Portraits of Roanoke River Fisheries, 1870-1910 —Bow Nets, Slat Weirs, Fish Wheels, Slides & Seines
Today I’m looking at several historical photographs of fishermen, fishing boats and fishing gear on the Roanoke River. The photographs mostly date to the period from 1870 to 1910, though one that I'm especially fond of was taken in the late 1930s. That was an exciting period in the history of the river's fisheries. If you had launched a boat in Weldon, at the falls of the river, and drifted down those swift waters all the way to the river's mouth on the Albemarle Sound, you would have seen many fishermen and many different kinds of fishing gear, including weirs, bow nets, stake nets, drift nets, wheels, seines and slides.
“My Cousin Mrs. Devereux”– Susan Johnson’s Diary, part 2

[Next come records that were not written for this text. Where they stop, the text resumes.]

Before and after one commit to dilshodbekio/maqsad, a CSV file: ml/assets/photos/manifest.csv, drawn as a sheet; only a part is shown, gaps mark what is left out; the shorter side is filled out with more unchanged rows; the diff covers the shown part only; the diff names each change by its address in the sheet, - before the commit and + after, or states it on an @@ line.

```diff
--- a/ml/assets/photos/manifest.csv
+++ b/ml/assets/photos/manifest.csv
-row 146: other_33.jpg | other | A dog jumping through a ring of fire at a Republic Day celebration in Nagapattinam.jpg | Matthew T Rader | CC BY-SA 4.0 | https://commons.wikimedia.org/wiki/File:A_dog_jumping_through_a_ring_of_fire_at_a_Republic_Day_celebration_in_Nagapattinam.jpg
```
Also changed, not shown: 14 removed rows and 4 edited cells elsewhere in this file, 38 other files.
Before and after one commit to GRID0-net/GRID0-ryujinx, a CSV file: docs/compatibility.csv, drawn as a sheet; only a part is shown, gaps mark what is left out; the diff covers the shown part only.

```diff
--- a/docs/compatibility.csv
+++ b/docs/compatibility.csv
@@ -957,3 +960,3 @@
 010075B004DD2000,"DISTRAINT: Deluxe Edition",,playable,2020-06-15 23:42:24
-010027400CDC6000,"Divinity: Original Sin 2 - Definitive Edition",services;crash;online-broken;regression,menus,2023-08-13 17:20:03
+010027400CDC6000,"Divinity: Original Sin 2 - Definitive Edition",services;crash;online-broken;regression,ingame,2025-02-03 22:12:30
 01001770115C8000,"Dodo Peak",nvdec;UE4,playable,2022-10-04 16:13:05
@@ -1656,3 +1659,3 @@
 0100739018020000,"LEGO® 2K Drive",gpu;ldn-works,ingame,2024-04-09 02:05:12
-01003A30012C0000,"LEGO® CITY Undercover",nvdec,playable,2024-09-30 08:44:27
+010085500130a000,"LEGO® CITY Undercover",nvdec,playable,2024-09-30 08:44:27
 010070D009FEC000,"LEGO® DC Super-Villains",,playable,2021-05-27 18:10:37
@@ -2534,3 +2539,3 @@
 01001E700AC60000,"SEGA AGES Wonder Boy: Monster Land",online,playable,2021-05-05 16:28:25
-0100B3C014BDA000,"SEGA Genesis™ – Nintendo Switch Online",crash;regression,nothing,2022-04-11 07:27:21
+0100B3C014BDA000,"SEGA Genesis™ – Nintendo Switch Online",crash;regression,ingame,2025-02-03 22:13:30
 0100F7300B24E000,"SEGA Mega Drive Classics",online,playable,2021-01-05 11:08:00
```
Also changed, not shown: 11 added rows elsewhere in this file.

After leaving her home in Stratford, Conn., Susan Johnson arrived in Suffolk, Va., on the 22ndof November, 1800. The next morning, she re-boarded the stagecoach and headed south into North Carolina for the first time.
Celebrating the Hyde Co. school boycott’s 50th anniversary– Engelhard, N.C.
Last Sunday, on September 2nd, my wife and I attended a wonderful celebration of the Hyde County school boycott’s 50th anniversary. We gathered in the old Davis School’s gymnasium in Engelhard, a fishing village on Far Creek and it was an unforgettable day: full of storytelling and memories, good food and much fellowship.
The Makah Museum
A memory. I am remembering a day at the Makah Museum in Neah Bay, on the Makah Indian Reservation in Washington State. The reservation occupies the remote far northwest corner of the Olympic Peninsula. The museum is small and intimate, but it holds one of the most important collections of Native American artifacts in the world.
Finding Edna Ferber’s Showboat
I don’t know how the great American novelist, short story writer and playwright Edna Ferber heard about the little river town of Winton, N.C. But I know she did. In a collection of her research notes that I found at Yale’s Beinecke Library when I was in New Haven, Conn. last summer, she scratched the following: Winton, N.C.—The Croatans, relic of the lost Roanoke Island settlement. Tar River. White negroes.
If You Could Hear What I Hear
When I am traveling on oral history research trips, I often think about Gordon Day. Mr. Day was 78 years old when I interviewed him several years ago. He was one of the first charter fishing boat captains in Morehead City, N.C.. When the Second World War reached America in 1941, the Navy recruited him to search for German submarines 25 miles out at sea off Cape Lookout Shoals.